Crotin, Ryan L.1; Forsythe, Charles M.2; Karakolis, Thomas3; Bhan, Shivam3

Journal of Strength & Conditioning Research:
doi: 10.1519/JSC.0000000000000551
Original Research

Abstract: Crotin, RL, Forsythe, CM, Karakolis, T, and Bhan, S. Physical size associations to offensive performance among Major League leaders. J Strength Cond Res 28(9): 2391–2396, 2014—Minimal work has studied physical size effects on statistical performance among Major League players. In this study, longitudinal, bivariate, and regression analyses studied the impact of physical size on offensive baseball statistics within a homogeneous talent sample of Major League batting leaders. Body mass index (BMI) was calculated from heights and weights that were publicly available to form a statistical database of 4,360 offense leaders from 1950 to 2010. Repeated-measures analysis of variances examined differences in anthropometrics and baseball statistics between each decade from 1950 to 2010. Bivariate correlation and linear regression analyses evaluated BMI as an independent variable of influence, where all tests applied an a priori significance level (p ≤ 0.05). After 1980, offensive performance increased (p ≤ 0.05) concurrent to body mass and BMI growth (p < 0.001). During the 1960s, only batting average and on-base plus slugging percentages were found statistically decreased (p ≤ 0.05). All baseball statistics were positively correlated and predicted by BMI (p < 0.001). Consideration to covariant factors is required in data interpretation, yet nonetheless, our results showed physical size (BMI) to positively influence Major League offensive statistics. Over the 60-year period, greater body weight-to-height proportions owed to improved competitive performance, which suggests greater emphasis on hypertrophic stimuli in training and nutrition, as well as selection of larger professional baseball prospects.

Author Information

1Baltimore Orioles, Major League Baseball Club, Baltimore, Maryland;

2Department of Kinesiology and Health Education, The College of Education, The University of Texas at Austin, Austin, Texas; and

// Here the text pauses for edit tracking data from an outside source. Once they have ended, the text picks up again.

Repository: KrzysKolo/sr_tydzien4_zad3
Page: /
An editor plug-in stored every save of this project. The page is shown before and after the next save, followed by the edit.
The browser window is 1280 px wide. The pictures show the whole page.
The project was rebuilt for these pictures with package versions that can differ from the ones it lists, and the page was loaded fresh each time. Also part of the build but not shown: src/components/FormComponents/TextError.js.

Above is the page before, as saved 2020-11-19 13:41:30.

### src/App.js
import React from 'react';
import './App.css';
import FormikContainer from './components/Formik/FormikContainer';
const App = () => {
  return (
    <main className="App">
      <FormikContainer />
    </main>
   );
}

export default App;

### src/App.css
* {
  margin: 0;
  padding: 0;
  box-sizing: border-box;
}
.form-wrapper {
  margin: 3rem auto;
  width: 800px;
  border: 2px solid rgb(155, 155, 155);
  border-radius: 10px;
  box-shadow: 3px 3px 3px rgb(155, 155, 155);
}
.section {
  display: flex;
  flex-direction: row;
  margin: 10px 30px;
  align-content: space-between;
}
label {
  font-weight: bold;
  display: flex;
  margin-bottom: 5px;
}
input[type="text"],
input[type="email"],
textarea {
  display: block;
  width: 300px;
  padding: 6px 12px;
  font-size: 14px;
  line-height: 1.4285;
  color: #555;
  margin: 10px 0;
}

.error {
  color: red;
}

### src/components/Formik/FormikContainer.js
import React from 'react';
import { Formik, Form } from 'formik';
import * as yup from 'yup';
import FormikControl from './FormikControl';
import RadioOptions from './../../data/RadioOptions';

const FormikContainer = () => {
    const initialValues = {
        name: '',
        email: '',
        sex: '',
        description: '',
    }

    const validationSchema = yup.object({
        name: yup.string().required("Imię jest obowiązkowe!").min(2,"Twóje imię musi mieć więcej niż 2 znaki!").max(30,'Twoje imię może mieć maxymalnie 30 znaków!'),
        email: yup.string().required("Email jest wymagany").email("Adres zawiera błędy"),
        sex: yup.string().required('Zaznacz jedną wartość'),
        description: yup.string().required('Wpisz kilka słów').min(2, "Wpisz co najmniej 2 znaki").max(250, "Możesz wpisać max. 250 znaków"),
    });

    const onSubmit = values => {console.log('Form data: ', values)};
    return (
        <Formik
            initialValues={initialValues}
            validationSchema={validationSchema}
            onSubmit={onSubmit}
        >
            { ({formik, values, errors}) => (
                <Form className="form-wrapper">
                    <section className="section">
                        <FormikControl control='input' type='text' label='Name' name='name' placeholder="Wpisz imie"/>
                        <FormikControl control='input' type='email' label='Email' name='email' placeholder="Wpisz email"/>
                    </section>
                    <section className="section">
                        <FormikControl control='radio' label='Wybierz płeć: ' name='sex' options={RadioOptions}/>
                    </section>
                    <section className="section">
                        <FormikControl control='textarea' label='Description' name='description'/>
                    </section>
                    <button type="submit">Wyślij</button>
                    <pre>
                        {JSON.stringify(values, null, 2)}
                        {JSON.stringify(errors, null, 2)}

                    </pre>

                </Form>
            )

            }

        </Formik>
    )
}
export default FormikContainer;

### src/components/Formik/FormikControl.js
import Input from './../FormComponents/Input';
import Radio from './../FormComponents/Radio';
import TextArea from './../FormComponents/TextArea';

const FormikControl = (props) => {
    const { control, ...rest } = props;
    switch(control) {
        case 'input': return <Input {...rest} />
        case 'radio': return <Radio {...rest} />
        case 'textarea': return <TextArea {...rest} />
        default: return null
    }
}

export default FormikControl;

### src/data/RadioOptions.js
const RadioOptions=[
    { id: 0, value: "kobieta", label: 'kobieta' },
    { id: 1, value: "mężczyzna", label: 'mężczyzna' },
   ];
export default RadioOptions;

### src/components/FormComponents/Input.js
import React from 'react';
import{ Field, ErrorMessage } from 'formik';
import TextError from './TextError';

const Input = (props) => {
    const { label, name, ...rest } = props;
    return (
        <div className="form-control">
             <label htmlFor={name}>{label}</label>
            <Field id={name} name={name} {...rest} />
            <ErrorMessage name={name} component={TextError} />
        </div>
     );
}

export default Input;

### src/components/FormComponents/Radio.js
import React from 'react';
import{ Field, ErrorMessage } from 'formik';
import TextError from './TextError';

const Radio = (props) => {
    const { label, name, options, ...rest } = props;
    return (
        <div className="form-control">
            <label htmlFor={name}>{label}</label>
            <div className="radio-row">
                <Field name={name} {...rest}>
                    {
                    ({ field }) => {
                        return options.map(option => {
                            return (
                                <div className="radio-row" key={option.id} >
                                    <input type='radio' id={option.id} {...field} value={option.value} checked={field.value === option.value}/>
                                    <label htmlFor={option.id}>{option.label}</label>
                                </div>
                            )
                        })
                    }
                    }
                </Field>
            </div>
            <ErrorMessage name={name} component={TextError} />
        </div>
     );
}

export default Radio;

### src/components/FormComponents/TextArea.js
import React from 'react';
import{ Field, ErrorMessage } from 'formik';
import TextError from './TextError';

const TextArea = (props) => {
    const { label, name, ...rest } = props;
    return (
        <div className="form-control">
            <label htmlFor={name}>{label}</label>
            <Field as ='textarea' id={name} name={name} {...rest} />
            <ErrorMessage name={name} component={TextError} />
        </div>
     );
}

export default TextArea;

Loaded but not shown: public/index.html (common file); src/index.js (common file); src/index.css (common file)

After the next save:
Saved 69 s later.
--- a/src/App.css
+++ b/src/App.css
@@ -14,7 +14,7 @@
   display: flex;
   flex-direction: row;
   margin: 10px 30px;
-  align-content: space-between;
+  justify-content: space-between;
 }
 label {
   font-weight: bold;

3Department of Kinesiology, Faculty of Applied Health Sciences, University of Waterloo, Waterloo, Ontario, Canada

Address correspondence to Dr. Ryan L. Crotin,

Copyright © 2014 by the National Strength & Conditioning Association.